Studies is an important, interdisciplinary thread which runs through contemporary debates on globalization, citizenship, community studies, political geography and identity. It has always represented a significant component of ethnic, multicultural and racial studies but the last few years have seen a steady increase in separate / autonomous courses and modules as students, lecturers and researchers engage with the field. This proposal looks to pull together the central themes of the field; its approach is logical and the three main themes the authors identify are a useful hook upon which to hang the text. International relevance and marketability is obviously important; the inclusion of a US and a UK author with such sympathetic expertise will help to maximise the appeal of the project. The authors are aware of the need to balance the needs of different markets and their willingness to develop the proposal in response to the reviewers' comments is encouraging.
Definition: An ‘orientation’ to immigration that embraces difference and diversity; it is in certain respects the opposite of an expectation that immigrants should and will assimilate.
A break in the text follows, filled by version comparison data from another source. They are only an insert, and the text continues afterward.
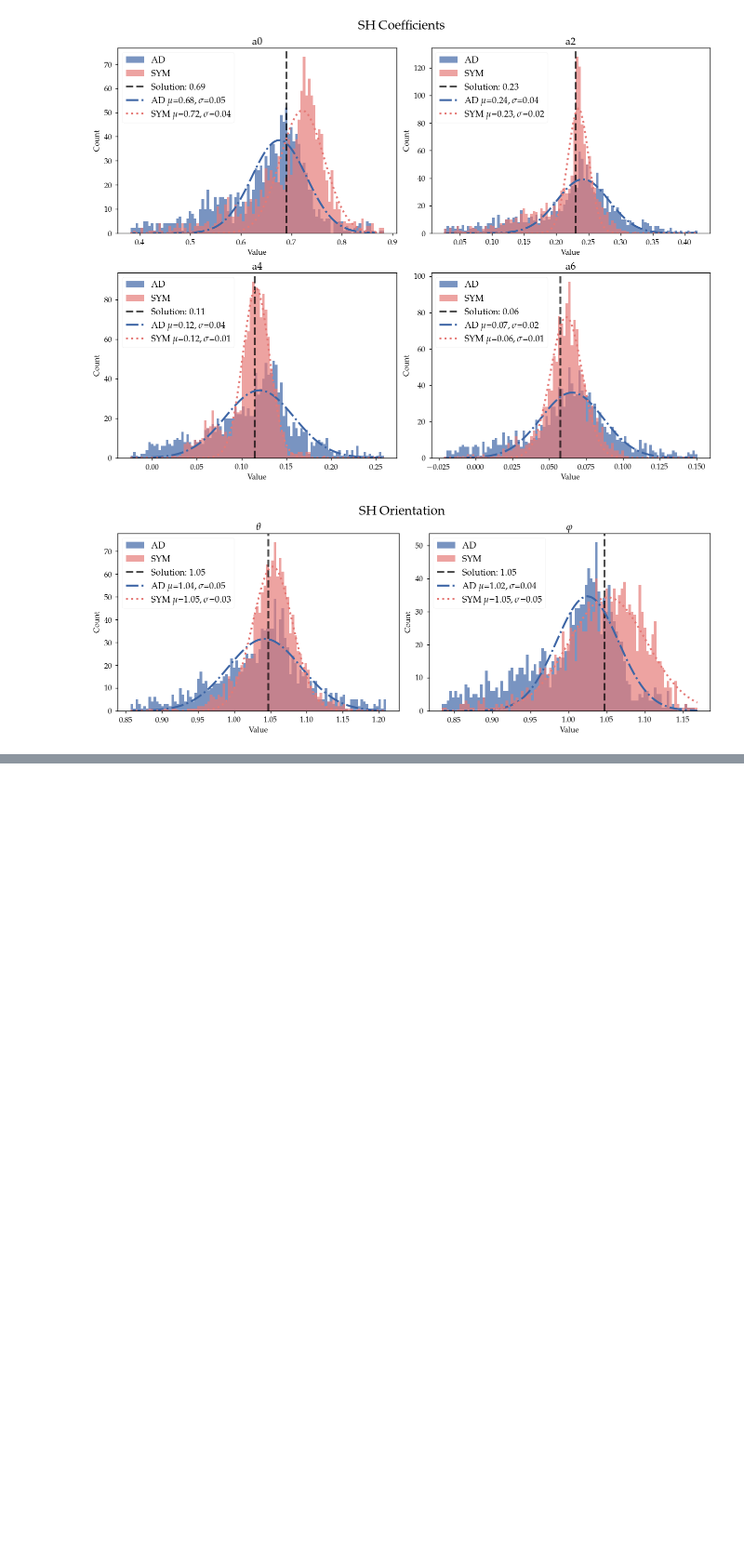
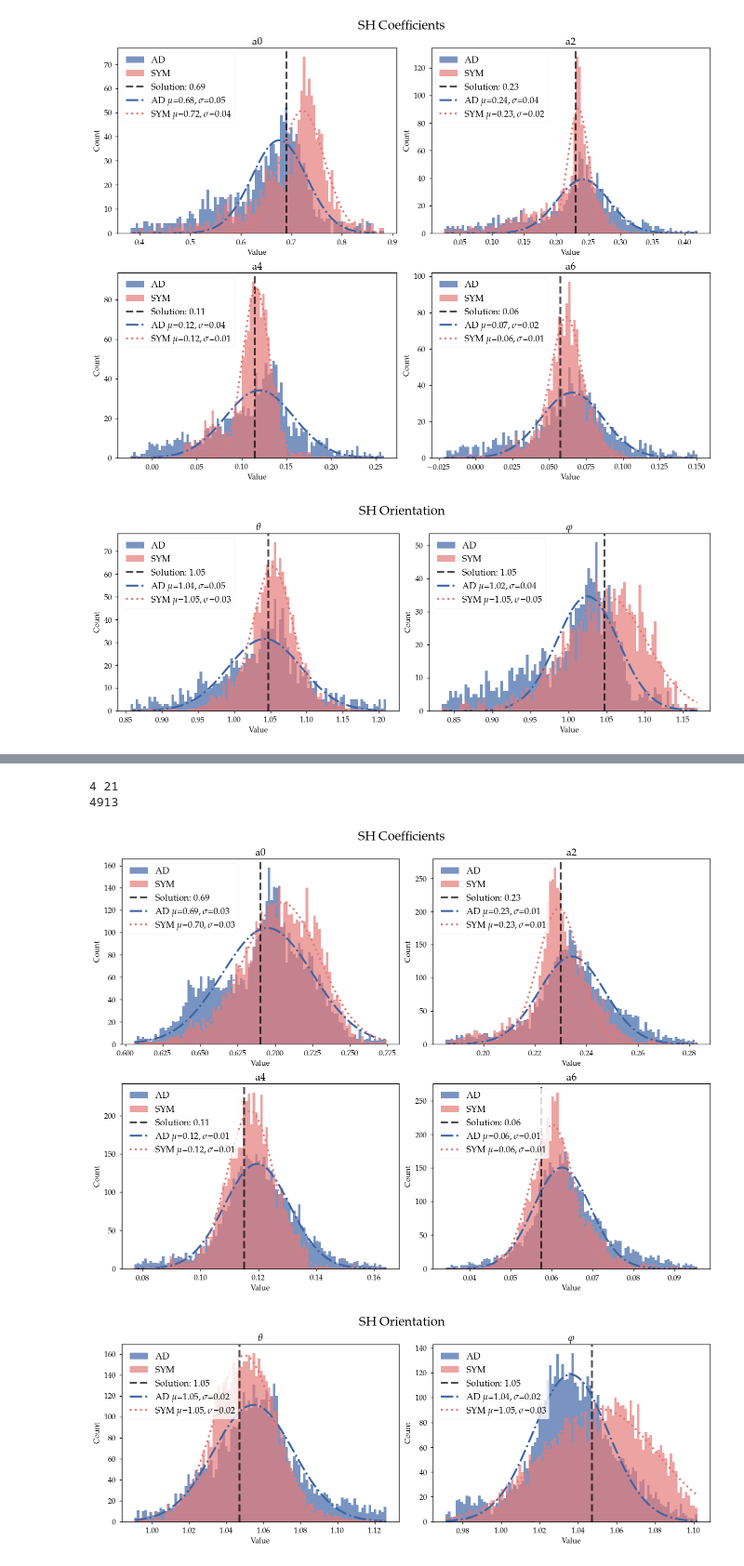
Before and after one commit to RubenDragland/XRD_CT, a Jupyter notebook: Results/data_analysis.ipynb, the cells around one changed output, grey strips where cells are left out. Shown at 93% size. Drawn from its saved outputs; the diff is of its cells as text; code cells hidden in the pictures; blank space fills up the shorter version.

```diff
--- a/Results/data_analysis.ipynb
+++ b/Results/data_analysis.ipynb
@@ -104,0 +104,43 @@ plot_loss_curves(loss_data, save=False, DPI=100)
+# %%
+Dummy_path = r"C:\Users\Bruker\OneDrive\Dokumenter\NTNU\XRD_CT\Data Sets\Dummy_periodic_filter1_17cube_8off_0align.mat"
+Dummy_1f17c8o = SH_Reconstruction(Dummy_path, dataset=True)
+symbolic_path = r"C:\Users\Bruker\OneDrive\Dokumenter\NTNU\XRD_CT\Results\thesis_res\result_Dummy_periodic_filter1_17cube_8off_0align_q17-40_all_again_symbolic.mat"
+symbolic_1f17c8o = SH_Reconstruction(symbolic_path, dataset=False)
+AD_path = r"C:\Users\Bruker\OneDrive\Dokumenter\NTNU\XRD_CT\Results\thesis_res\result_Dummy_periodic_filter1_17cube_8off_0align_q17-40_all_again_AD_python.mat"
+AD_1f17c8o = SH_Reconstruction(AD_path, dataset=False)
+# %%
+s1, s2 = Dummy_1f17c8o.slice
+print(s1, s2)
+len_test = len(AD_1f17c8o.a0[s1:s2, s1:s2, s1:s2].flatten())
+print(len_test)
+plot_SH_aligned_distribution(
+    AD_1f17c8o,
+    symbolic_1f17c8o,
+    Dummy_1f17c8o.params[:,0,0,0],
+    Dummy_1f17c8o.slice,
+    "coeffs",
+    title="SH ",
+    bins=100,
+    save=False,
+    save_name="thesis_res/SH_coeffs_aligned_distribution",
+    std_c=2,
+    DPI = 100,
+)
+plot_SH_aligned_distribution(
+    AD_1f17c8o,
+    symbolic_1f17c8o,
+    Dummy_1f17c8o.params[-2:,0,0,0],
+    Dummy_1f17c8o.slice,
+    "angles",
+    title="SH ",
+    bins=100,
+    save=False,
+    save_name="thesis_res/SH_coeffs_aligned_distribution",
+    std_c=2,
+    DPI = 100,
+    shareaxis = True)
+# %% [output]
+4 21
+4913
+[figure, added]
+[figure, added]
```
Also changed, not shown: parts of 11 cells of this notebook, 1 other file.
[Page 103]All countries that receive any significant number of immigrants are multicultural (though many had a significant degree of cultural variety even before the onset of mass immigration). But multiculturalism is not merely a recognition of this empirical fact; it is an ‘orientation’ and an ideology, a particular way of identifying how immigrants integrate in the destination country, and how they are expected to integrate. In countries where a multiculturalist approach prevails, there is no expectation that immigrants will abandon their ‘origin’ culture and become culturally identical to natives of the destination society. In some instances one also finds ...